Aim of the exercise
Each line of the data must be given back verbatim, with pictures removed.

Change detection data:
________________

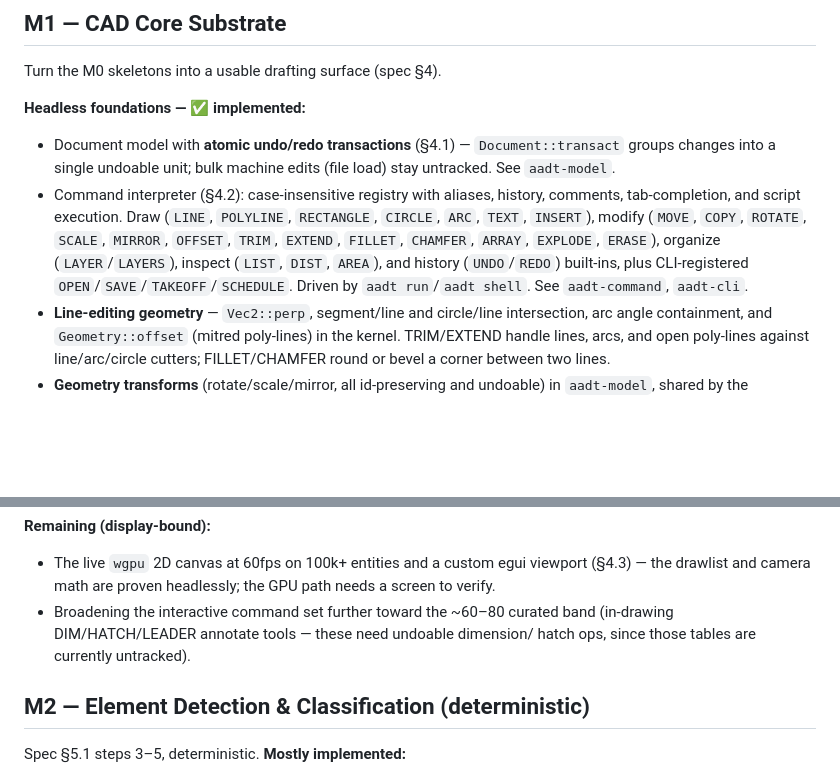
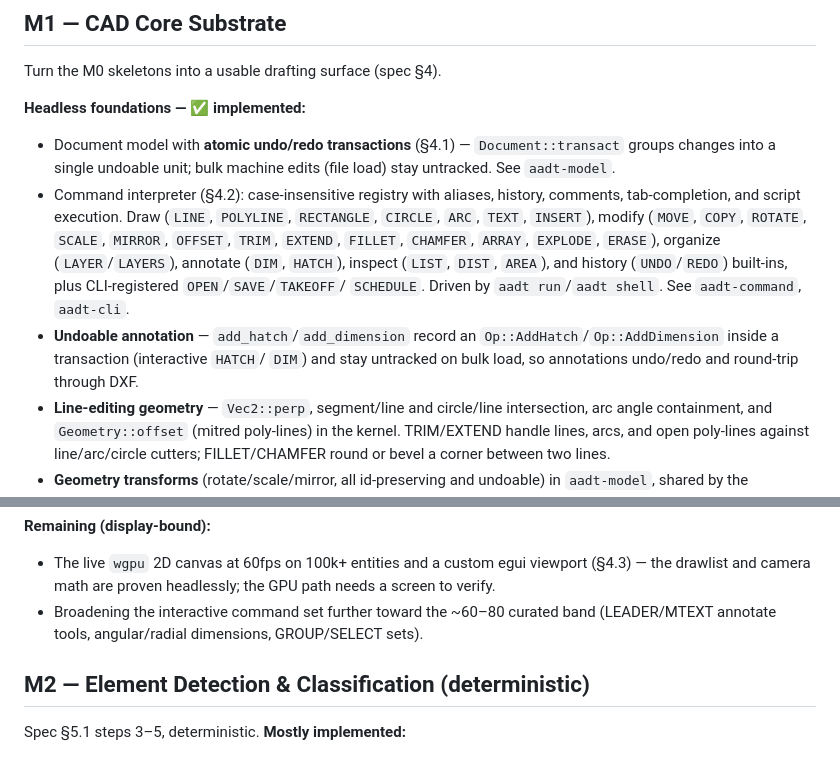
Before and after one commit to HolagundiWorks/AAD, a Markdown page: docs/ROADMAP.md, 2 parts joined by grey strips. GitHub-like rendering; blank space fills up the shorter version.

Commit message:
Record undoable DIM/HATCH annotate commands in the roadmap
Co-Authored-By: Claude Opus 4.8 <noreply@anthropic.com>

```diff
--- a/docs/ROADMAP.md
+++ b/docs/ROADMAP.md
@@ -64,10 +64,14 @@ Turn the M0 skeletons into a usable drafting surface (spec §4).
   comments, tab-completion, and script execution. Draw (`LINE`, `POLYLINE`,
   `RECTANGLE`, `CIRCLE`, `ARC`, `TEXT`, `INSERT`), modify (`MOVE`, `COPY`,
   `ROTATE`, `SCALE`, `MIRROR`, `OFFSET`, `TRIM`, `EXTEND`, `FILLET`, `CHAMFER`,
-  `ARRAY`, `EXPLODE`, `ERASE`), organize (`LAYER`/`LAYERS`), inspect (`LIST`,
-  `DIST`, `AREA`), and history (`UNDO`/`REDO`) built-ins, plus CLI-registered
-  `OPEN`/`SAVE`/`TAKEOFF`/`SCHEDULE`. Driven by `aadt run`/`aadt shell`. See
-  `aadt-command`, `aadt-cli`.
+  `ARRAY`, `EXPLODE`, `ERASE`), organize (`LAYER`/`LAYERS`), annotate
+  (`DIM`, `HATCH`), inspect (`LIST`, `DIST`, `AREA`), and history
+  (`UNDO`/`REDO`) built-ins, plus CLI-registered `OPEN`/`SAVE`/`TAKEOFF`/
+  `SCHEDULE`. Driven by `aadt run`/`aadt shell`. See `aadt-command`, `aadt-cli`.
+- **Undoable annotation** — `add_hatch`/`add_dimension` record an
+  `Op::AddHatch`/`Op::AddDimension` inside a transaction (interactive `HATCH`/
+  `DIM`) and stay untracked on bulk load, so annotations undo/redo and
+  round-trip through DXF.
 - **Line-editing geometry** — `Vec2::perp`, segment/line and circle/line
   intersection, arc angle containment, and `Geometry::offset` (mitred
   poly-lines) in the kernel. TRIM/EXTEND handle lines, arcs, and open
@@ -91,8 +95,7 @@ Turn the M0 skeletons into a usable drafting surface (spec §4).
   (§4.3) — the drawlist and camera math are proven headlessly; the GPU path needs
   a screen to verify.
 - Broadening the interactive command set further toward the ~60–80 curated band
-  (in-drawing DIM/HATCH/LEADER annotate tools — these need undoable dimension/
-  hatch ops, since those tables are currently untracked).
+  (LEADER/MTEXT annotate tools, angular/radial dimensions, GROUP/SELECT sets).
 
 ## M2 — Element Detection & Classification (deterministic)
 
```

________________

Response
Before and after one commit to HolagundiWorks/AAD, a Markdown page: docs/ROADMAP.md, 2 parts joined by grey strips. GitHub-like rendering; blank space fills up the shorter version.

Commit message:
Record undoable DIM/HATCH annotate commands in the roadmap
Co-Authored-By: Claude Opus 4.8 <noreply@anthropic.com>

```diff
--- a/docs/ROADMAP.md
+++ b/docs/ROADMAP.md
@@ -64,10 +64,14 @@ Turn the M0 skeletons into a usable drafting surface (spec §4).
   comments, tab-completion, and script execution. Draw (`LINE`, `POLYLINE`,
   `RECTANGLE`, `CIRCLE`, `ARC`, `TEXT`, `INSERT`), modify (`MOVE`, `COPY`,
   `ROTATE`, `SCALE`, `MIRROR`, `OFFSET`, `TRIM`, `EXTEND`, `FILLET`, `CHAMFER`,
-  `ARRAY`, `EXPLODE`, `ERASE`), organize (`LAYER`/`LAYERS`), inspect (`LIST`,
-  `DIST`, `AREA`), and history (`UNDO`/`REDO`) built-ins, plus CLI-registered
-  `OPEN`/`SAVE`/`TAKEOFF`/`SCHEDULE`. Driven by `aadt run`/`aadt shell`. See
-  `aadt-command`, `aadt-cli`.
+  `ARRAY`, `EXPLODE`, `ERASE`), organize (`LAYER`/`LAYERS`), annotate
+  (`DIM`, `HATCH`), inspect (`LIST`, `DIST`, `AREA`), and history
+  (`UNDO`/`REDO`) built-ins, plus CLI-registered `OPEN`/`SAVE`/`TAKEOFF`/
+  `SCHEDULE`. Driven by `aadt run`/`aadt shell`. See `aadt-command`, `aadt-cli`.
+- **Undoable annotation** — `add_hatch`/`add_dimension` record an
+  `Op::AddHatch`/`Op::AddDimension` inside a transaction (interactive `HATCH`/
+  `DIM`) and stay untracked on bulk load, so annotations undo/redo and
+  round-trip through DXF.
 - **Line-editing geometry** — `Vec2::perp`, segment/line and circle/line
   intersection, arc angle containment, and `Geometry::offset` (mitred
   poly-lines) in the kernel. TRIM/EXTEND handle lines, arcs, and open
@@ -91,8 +95,7 @@ Turn the M0 skeletons into a usable drafting surface (spec §4).
   (§4.3) — the drawlist and camera math are proven headlessly; the GPU path needs
   a screen to verify.
 - Broadening the interactive command set further toward the ~60–80 curated band
-  (in-drawing DIM/HATCH/LEADER annotate tools — these need undoable dimension/
-  hatch ops, since those tables are currently untracked).
+  (LEADER/MTEXT annotate tools, angular/radial dimensions, GROUP/SELECT sets).
 
 ## M2 — Element Detection & Classification (deterministic)
 
```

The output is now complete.